The required result is every line of the records that includes "ASIC".

___ Material supplied ___

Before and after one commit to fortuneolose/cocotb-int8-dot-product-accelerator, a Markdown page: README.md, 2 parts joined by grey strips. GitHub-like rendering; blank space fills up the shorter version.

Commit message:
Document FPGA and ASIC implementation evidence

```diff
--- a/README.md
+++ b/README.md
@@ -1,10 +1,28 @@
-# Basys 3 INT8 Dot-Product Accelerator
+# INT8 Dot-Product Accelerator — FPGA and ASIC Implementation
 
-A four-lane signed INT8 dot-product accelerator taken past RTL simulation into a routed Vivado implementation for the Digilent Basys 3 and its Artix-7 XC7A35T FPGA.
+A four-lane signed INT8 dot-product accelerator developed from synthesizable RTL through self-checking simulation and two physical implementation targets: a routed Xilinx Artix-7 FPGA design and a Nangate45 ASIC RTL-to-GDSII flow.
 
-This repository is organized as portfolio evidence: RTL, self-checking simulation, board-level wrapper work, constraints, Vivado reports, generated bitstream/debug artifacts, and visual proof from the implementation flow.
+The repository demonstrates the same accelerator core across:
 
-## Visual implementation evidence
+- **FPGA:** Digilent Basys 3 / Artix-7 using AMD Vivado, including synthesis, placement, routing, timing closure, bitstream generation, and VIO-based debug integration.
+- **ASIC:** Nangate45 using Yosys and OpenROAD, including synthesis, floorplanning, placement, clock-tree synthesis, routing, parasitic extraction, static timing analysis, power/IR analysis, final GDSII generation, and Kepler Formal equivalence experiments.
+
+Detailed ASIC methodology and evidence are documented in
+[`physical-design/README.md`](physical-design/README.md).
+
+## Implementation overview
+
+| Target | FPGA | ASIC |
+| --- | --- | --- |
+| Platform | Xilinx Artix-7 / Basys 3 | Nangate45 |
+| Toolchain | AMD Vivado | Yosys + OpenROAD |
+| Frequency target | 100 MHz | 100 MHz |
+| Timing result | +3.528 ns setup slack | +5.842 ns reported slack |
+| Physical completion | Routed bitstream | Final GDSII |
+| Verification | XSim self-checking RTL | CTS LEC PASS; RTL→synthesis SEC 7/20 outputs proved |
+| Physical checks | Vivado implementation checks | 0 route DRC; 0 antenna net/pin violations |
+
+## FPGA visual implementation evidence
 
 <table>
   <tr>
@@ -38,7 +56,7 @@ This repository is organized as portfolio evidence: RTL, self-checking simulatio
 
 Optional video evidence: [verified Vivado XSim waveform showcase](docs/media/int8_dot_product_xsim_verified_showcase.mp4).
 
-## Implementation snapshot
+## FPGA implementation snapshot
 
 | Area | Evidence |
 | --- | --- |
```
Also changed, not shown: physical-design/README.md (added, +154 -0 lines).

___

## Solution to this task
Document FPGA and ASIC implementation evidence
+# INT8 Dot-Product Accelerator — FPGA and ASIC Implementation
+A four-lane signed INT8 dot-product accelerator developed from synthesizable RTL through self-checking simulation and two physical implementation targets: a routed Xilinx Artix-7 FPGA design and a Nangate45 ASIC RTL-to-GDSII flow.
+- **ASIC:** Nangate45 using Yosys and OpenROAD, including synthesis, floorplanning, placement, clock-tree synthesis, routing, parasitic extraction, static timing analysis, power/IR analysis, final GDSII generation, and Kepler Formal equivalence experiments.
+Detailed ASIC methodology and evidence are documented in
+| Target | FPGA | ASIC |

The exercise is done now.